● Required action: Please reproduce the entries below exactly as they stand, but leave the pictures out.

● Extracted material:
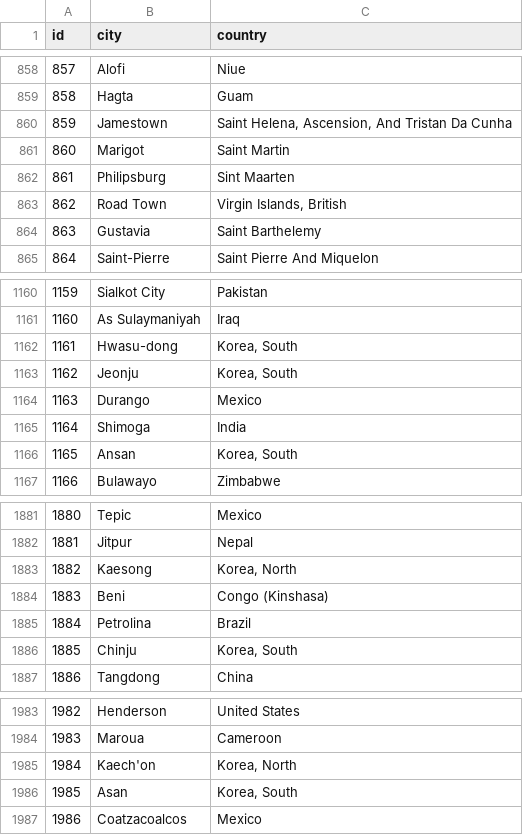
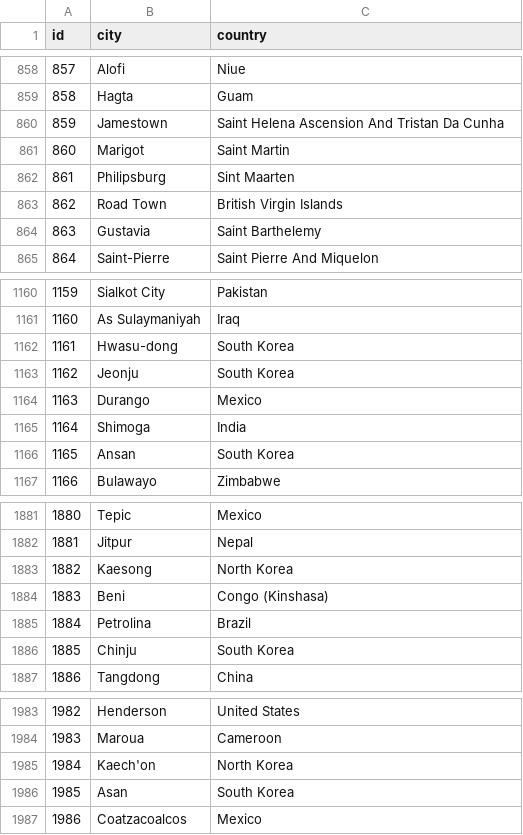
Before and after one commit to RevJustis/P3, a CSV file: input/citiesCountries.csv, drawn as a sheet; only a part is shown, gaps mark what is left out; the diff covers the shown part only.

```diff
--- a/input/citiesCountries.csv
+++ b/input/citiesCountries.csv
@@ -859,6 +859,6 @@ id,city,country
 858,Hagta,Guam
-859,Jamestown,"Saint Helena, Ascension, And Tristan Da Cunha"
+859,Jamestown,Saint Helena Ascension And Tristan Da Cunha
 860,Marigot,Saint Martin
 861,Philipsburg,Sint Maarten
-862,Road Town,"Virgin Islands, British"
+862,Road Town,British Virgin Islands
 863,Gustavia,Saint Barthelemy
@@ -1161,7 +1161,7 @@ id,city,country
 1160,As Sulaymaniyah,Iraq
-1161,Hwasu-dong,"Korea, South"
-1162,Jeonju,"Korea, South"
+1161,Hwasu-dong,South Korea
+1162,Jeonju,South Korea
 1163,Durango,Mexico
 1164,Shimoga,India
-1165,Ansan,"Korea, South"
+1165,Ansan,South Korea
 1166,Bulawayo,Zimbabwe
@@ -1882,6 +1882,6 @@ id,city,country
 1881,Jitpur,Nepal
-1882,Kaesong,"Korea, North"
+1882,Kaesong,North Korea
 1883,Beni,Congo (Kinshasa)
 1884,Petrolina,Brazil
-1885,Chinju,"Korea, South"
+1885,Chinju,South Korea
 1886,Tangdong,China
@@ -1984,4 +1984,4 @@ id,city,country
 1983,Maroua,Cameroon
-1984,Kaech'on,"Korea, North"
-1985,Asan,"Korea, South"
+1984,Kaech'on,North Korea
+1985,Asan,South Korea
 1986,Coatzacoalcos,Mexico
```
Also changed, not shown: 120 edited cells elsewhere in this file, 1 other file.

● Answer to this task:
Before and after one commit to RevJustis/P3, a CSV file: input/citiesCountries.csv, drawn as a sheet; only a part is shown, gaps mark what is left out; the diff covers the shown part only.

```diff
--- a/input/citiesCountries.csv
+++ b/input/citiesCountries.csv
@@ -859,6 +859,6 @@ id,city,country
 858,Hagta,Guam
-859,Jamestown,"Saint Helena, Ascension, And Tristan Da Cunha"
+859,Jamestown,Saint Helena Ascension And Tristan Da Cunha
 860,Marigot,Saint Martin
 861,Philipsburg,Sint Maarten
-862,Road Town,"Virgin Islands, British"
+862,Road Town,British Virgin Islands
 863,Gustavia,Saint Barthelemy
@@ -1161,7 +1161,7 @@ id,city,country
 1160,As Sulaymaniyah,Iraq
-1161,Hwasu-dong,"Korea, South"
-1162,Jeonju,"Korea, South"
+1161,Hwasu-dong,South Korea
+1162,Jeonju,South Korea
 1163,Durango,Mexico
 1164,Shimoga,India
-1165,Ansan,"Korea, South"
+1165,Ansan,South Korea
 1166,Bulawayo,Zimbabwe
@@ -1882,6 +1882,6 @@ id,city,country
 1881,Jitpur,Nepal
-1882,Kaesong,"Korea, North"
+1882,Kaesong,North Korea
 1883,Beni,Congo (Kinshasa)
 1884,Petrolina,Brazil
-1885,Chinju,"Korea, South"
+1885,Chinju,South Korea
 1886,Tangdong,China
@@ -1984,4 +1984,4 @@ id,city,country
 1983,Maroua,Cameroon
-1984,Kaech'on,"Korea, North"
-1985,Asan,"Korea, South"
+1984,Kaech'on,North Korea
+1985,Asan,South Korea
 1986,Coatzacoalcos,Mexico
```
Also changed, not shown: 120 edited cells elsewhere in this file, 1 other file.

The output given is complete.